The hidden danger is that if the status quo does not change, the gangs will be tempted to become increasingly daring and amplify their violence. This could emerge by way of a spectacular mass casualty attack or by extending their operations to non-riverine areas and major population centres like Lagos and Abuja. Should they do so, the Nigerian army’s hands are tied. If they retaliate with massive force, they will incur heavy civilian casualties and exacerbate the crisis. The IRA and Palestinian groups used the intensification of violence as a political tool. Originally operating almost exclusively within Northern Ireland, the IRA took its bombing campaign to the streets of England in cities like Birmingham and London and in two separate failed attacks, nearly succeeded in assassinating the entire leadership of the English government. The Palestinians of Hamas and the al-Aqsa Martyrs Brigades similarly decided to take their struggle from the alley ways of the occupied territories of the West Bank and Gaza into the streets of Israel . They carried out suicide bombings inside Israel as a way of bringing their grievances to the doorstep of every single Israeli.

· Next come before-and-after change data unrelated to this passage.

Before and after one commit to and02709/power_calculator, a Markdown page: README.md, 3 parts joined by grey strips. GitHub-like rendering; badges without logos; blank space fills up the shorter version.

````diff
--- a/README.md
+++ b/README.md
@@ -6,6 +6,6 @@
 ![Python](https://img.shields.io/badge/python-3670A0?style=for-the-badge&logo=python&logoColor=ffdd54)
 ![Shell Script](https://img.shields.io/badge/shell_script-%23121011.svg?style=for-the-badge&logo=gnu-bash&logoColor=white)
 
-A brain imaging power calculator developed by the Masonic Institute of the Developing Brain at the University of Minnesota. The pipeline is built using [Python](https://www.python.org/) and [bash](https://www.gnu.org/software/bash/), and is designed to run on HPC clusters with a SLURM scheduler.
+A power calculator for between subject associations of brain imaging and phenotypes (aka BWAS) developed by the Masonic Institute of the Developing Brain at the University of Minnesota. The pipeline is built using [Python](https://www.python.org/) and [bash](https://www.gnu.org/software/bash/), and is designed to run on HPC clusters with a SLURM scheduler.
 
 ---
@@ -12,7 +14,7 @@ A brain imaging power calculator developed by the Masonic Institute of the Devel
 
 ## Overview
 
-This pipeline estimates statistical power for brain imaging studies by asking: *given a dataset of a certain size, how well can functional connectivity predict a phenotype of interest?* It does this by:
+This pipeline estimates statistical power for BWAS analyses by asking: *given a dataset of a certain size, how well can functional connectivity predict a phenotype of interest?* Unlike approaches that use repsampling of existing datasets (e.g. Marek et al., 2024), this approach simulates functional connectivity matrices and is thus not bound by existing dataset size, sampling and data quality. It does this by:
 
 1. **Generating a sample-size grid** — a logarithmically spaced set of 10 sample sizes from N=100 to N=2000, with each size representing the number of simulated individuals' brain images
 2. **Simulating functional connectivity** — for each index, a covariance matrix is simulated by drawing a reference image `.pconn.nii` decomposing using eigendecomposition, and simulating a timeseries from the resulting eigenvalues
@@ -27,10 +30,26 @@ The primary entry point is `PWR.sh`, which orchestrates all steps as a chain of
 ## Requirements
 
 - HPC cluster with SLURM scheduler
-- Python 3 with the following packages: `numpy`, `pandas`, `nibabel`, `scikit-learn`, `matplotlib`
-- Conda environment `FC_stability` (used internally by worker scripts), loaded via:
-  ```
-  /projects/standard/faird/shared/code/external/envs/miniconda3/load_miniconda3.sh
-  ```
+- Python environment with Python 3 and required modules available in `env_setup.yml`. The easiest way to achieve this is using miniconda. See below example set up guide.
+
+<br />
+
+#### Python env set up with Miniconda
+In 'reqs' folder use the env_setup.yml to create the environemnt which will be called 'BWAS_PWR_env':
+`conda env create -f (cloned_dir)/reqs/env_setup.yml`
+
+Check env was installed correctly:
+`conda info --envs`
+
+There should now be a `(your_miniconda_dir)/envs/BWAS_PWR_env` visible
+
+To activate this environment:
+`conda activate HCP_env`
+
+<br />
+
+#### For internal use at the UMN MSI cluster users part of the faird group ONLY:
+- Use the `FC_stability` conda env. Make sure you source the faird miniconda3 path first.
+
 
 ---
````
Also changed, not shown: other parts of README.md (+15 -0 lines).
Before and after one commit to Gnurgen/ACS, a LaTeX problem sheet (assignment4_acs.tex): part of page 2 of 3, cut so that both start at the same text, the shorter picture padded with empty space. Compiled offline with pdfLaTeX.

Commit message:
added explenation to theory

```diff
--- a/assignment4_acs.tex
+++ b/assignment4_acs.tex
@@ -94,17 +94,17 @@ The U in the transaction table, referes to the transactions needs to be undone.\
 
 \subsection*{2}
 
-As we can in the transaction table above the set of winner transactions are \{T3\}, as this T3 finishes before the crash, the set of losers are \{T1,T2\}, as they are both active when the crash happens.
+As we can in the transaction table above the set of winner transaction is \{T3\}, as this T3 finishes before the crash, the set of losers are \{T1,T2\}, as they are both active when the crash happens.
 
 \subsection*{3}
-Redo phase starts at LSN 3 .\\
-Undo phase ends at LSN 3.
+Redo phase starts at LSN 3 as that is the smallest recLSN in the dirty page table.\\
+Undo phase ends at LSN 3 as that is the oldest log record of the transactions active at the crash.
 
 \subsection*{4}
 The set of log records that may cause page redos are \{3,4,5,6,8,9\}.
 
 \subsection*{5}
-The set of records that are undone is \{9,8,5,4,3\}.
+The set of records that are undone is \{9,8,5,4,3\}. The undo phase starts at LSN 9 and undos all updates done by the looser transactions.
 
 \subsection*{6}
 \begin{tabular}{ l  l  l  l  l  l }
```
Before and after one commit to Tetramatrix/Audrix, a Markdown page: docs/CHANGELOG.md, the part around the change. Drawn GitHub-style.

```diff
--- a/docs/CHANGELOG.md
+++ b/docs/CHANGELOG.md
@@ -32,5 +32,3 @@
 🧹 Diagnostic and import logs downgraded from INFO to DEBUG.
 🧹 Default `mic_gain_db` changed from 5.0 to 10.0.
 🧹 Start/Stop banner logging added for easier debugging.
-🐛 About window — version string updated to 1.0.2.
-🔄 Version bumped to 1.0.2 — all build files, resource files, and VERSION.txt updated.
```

The militants’ cause has also been hijacked by criminal gangs who kidnap the wives and infant children of civilian officials. Being tainted and associated with such elements makes the militants appear like bandits. The militants quite simply do not have enough firepower, numbers or political stroke to achieve their demands by armed struggle alone. Now that they have the federal government’s attention, they need to make the evolution that the ANC, IRA, and PLO made from armed rebels to political parties. The militants require a political wing and a skilled orator to present a human face for their struggle. If they rely on brawn alone…they will disappear like Boro and Saro-Wiwa.